The US labor market continued to make incremental progress in January, but the economy remains 11.6 million jobs below its pre-pandemic trend, and unemployment is still elevated. The official measurement of unemployment fell from 6.7 percent in December to 6.3 percent in January. The “realistic” unemployment rate, which adjusts the official unemployment rate to provide a historically comparable measurement, declined slightly from 8.6 percent in December to 8.3 percent. The employment-population ratio, the share of adults that are employed, also increased slightly.
Early in the pandemic, almost all of the increase in unemployment was temporary. Many of the jobless people have returned to work. Others were permanently laid off. Even in the optimistic scenario of workers temporarily laid off going back to work, reflecting what is known as the “full recall” unemployment rate, unemployment would still be high at 6.9 percent. The number of workers on long-term unemployment has increased. Accordingly, any further labor market improvements will require workers permanently laid off going back into the labor market.
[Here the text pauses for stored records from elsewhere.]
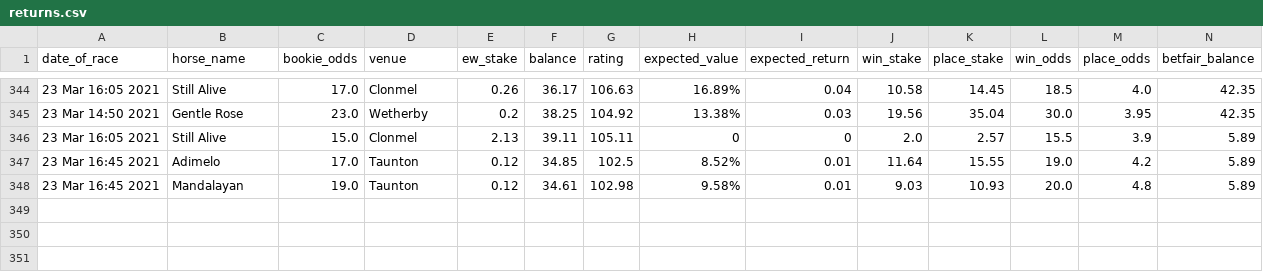
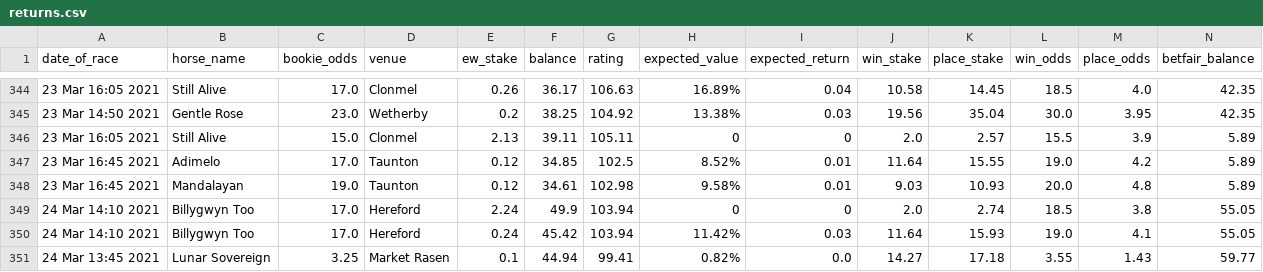
Before and after one commit to tom-pollak/each-way-matcher, a CSV file: returns.csv, drawn as a sheet; only a part is shown, gaps mark what is left out; rows hold the shown columns only; the diff names each change by its address in the sheet, - before the commit and + after, or states it on an @@ line.

Commit message:
update returns

```diff
--- a/returns.csv
+++ b/returns.csv
+row 349: 24 Mar 14:10 2021 | Billygwyn Too | 17.0 | Hereford | 2.24 | 49.9 | 103.94 | 0 | 0 | 2.0 | 2.74 | 18.5 | 3.8 | 55.05
+row 350: 24 Mar 14:10 2021 | Billygwyn Too | 17.0 | Hereford | 0.24 | 45.42 | 103.94 | 11.42% | 0.03 | 11.64 | 15.93 | 19.0 | 4.1 | 55.05
+row 351: 24 Mar 13:45 2021 | Lunar Sovereign | 3.25 | Market Rasen | 0.1 | 44.94 | 99.41 | 0.82% | 0.0 | 14.27 | 17.18 | 3.55 | 1.43 | 59.77
```
Also changed, not shown: 1 other file.
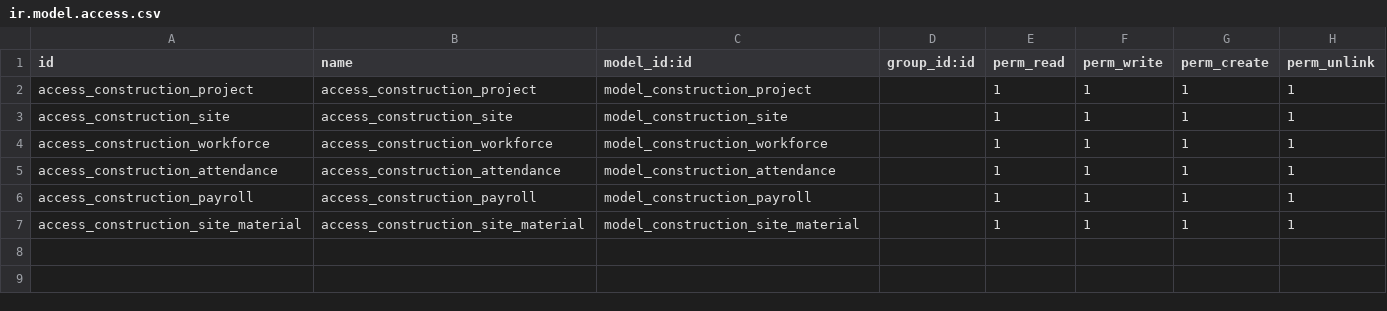
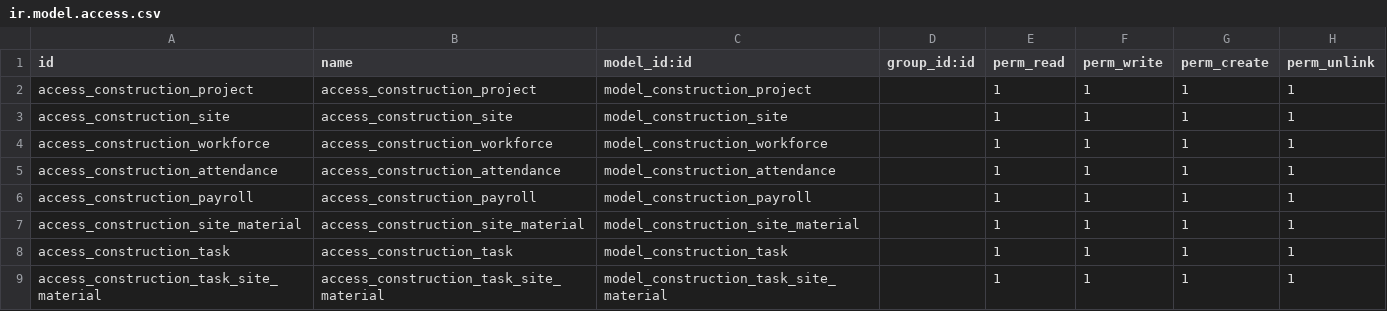
Before and after one commit to abdokhair/Construction-Manangement-System, a CSV file: security/ir.model.access.csv, drawn as a sheet; the diff names each change by its address in the sheet, - before the commit and + after, or states it on an @@ line.

```diff
--- a/security/ir.model.access.csv
+++ b/security/ir.model.access.csv
+row 8: access_construction_task | access_construction_task | model_construction_task |  | 1 | 1 | 1 | 1
+row 9: access_construction_task_site_material | access_construction_task_site_material | model_construction_task_site_material |  | 1 | 1 | 1 | 1
```
Also changed, not shown: 6 other files.
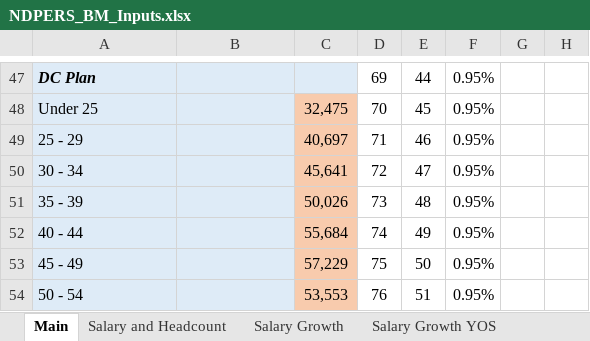
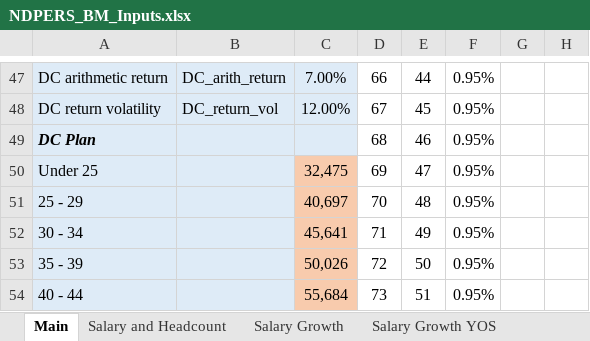
Before and after one commit to ANiraula/NDPERS_BModel, an Excel workbook: NDPERS_BM_Inputs.xlsx, sheet Main, drawn as a sheet; only a part is shown, gaps mark what is left out; values as stored, in another font and other column widths than the file's, no borders; charts and pictures not drawn; the diff covers the shown part only; the diff names each change by its address in the sheet, - before the commit and + after, or states it on an @@ line.

```diff
--- a/NDPERS_BM_Inputs.xlsx (sheet Main)
+++ b/NDPERS_BM_Inputs.xlsx (sheet Main)
-A47: DC Plan
+A47: DC arithmetic return
@@ A47 bold: on → off, italic: on → off @@
-B47: (empty)
+B47: DC_arith_return
-C47: (empty)
+C47: 7.00%
-D47: 69
+D47: 66
-A48: Under 25
+A48: DC return volatility
-B48: (empty)
+B48: DC_return_vol
-C48: 32,475
+C48: 12.00%
-C48:C49 fill: #F8CBAD
+C48:C49 fill: #DEEBF7
-D48: 70
+D48: 67
-A49: 25 - 29
+A49: DC Plan
@@ A49 bold: off → on, italic: off → on @@
-C49: 40,697
+C49: (empty)
-D49: 71
+D49: 68
-A50: 30 - 34
+A50: Under 25
-C50: 45,641
+C50: 32,475
-D50: 72
+D50: 69
-A51: 35 - 39
+A51: 25 - 29
-C51: 50,026
+C51: 40,697
-D51: 73
+D51: 70
-A52: 40 - 44
+A52: 30 - 34
-C52: 55,684
+C52: 45,641
-D52: 74
+D52: 71
-A53: 45 - 49
+A53: 35 - 39
-C53: 57,229
+C53: 50,026
-D53: 75
+D53: 72
-A54: 50 - 54
+A54: 40 - 44
-C54: 53,553
+C54: 55,684
-D54: 76
+D54: 73
```
Also changed, not shown: 136 edited cells and cell formats elsewhere in this sheet, sheet Retirement Rates, charts or pictures, 3 other files.
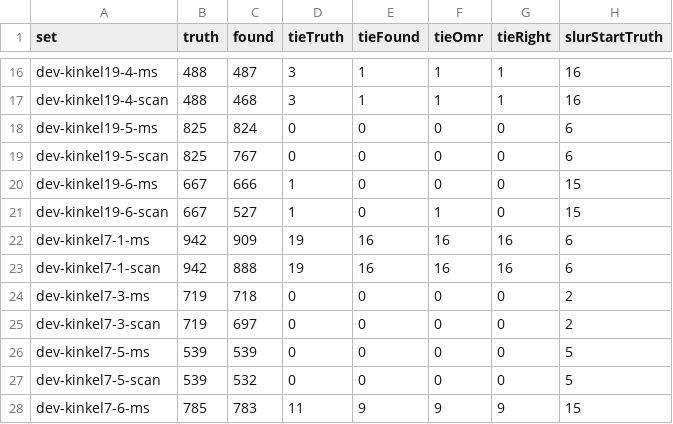
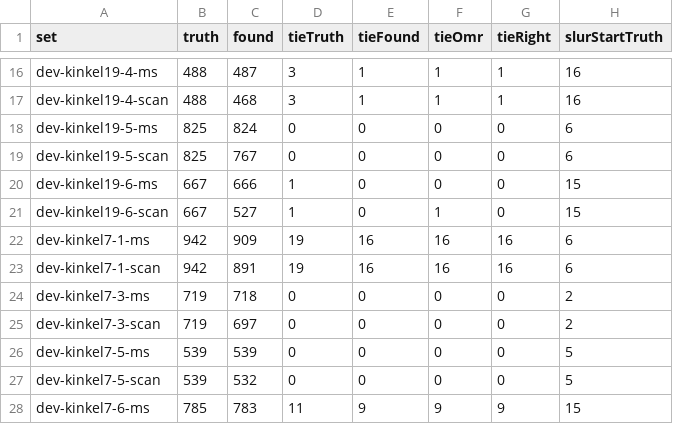
Before and after one commit to yotsuda/Calamo, a TSV file: docs/dev-sets.tsv, drawn as a sheet; only a part is shown, gaps mark what is left out; the diff names each change by its address in the sheet, - before the commit and + after, or states it on an @@ line.

```diff
--- a/docs/dev-sets.tsv
+++ b/docs/dev-sets.tsv
-C23 (found): 888
+C23 (found): 891
```
Also changed, not shown: docs/eval-sets.tsv, 6 other files.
This PIIE Chart was adapted from Jason Furman and Wilson Powell III’s blog post, “Unemployment continues to fall but workers still not returning to the labor force.”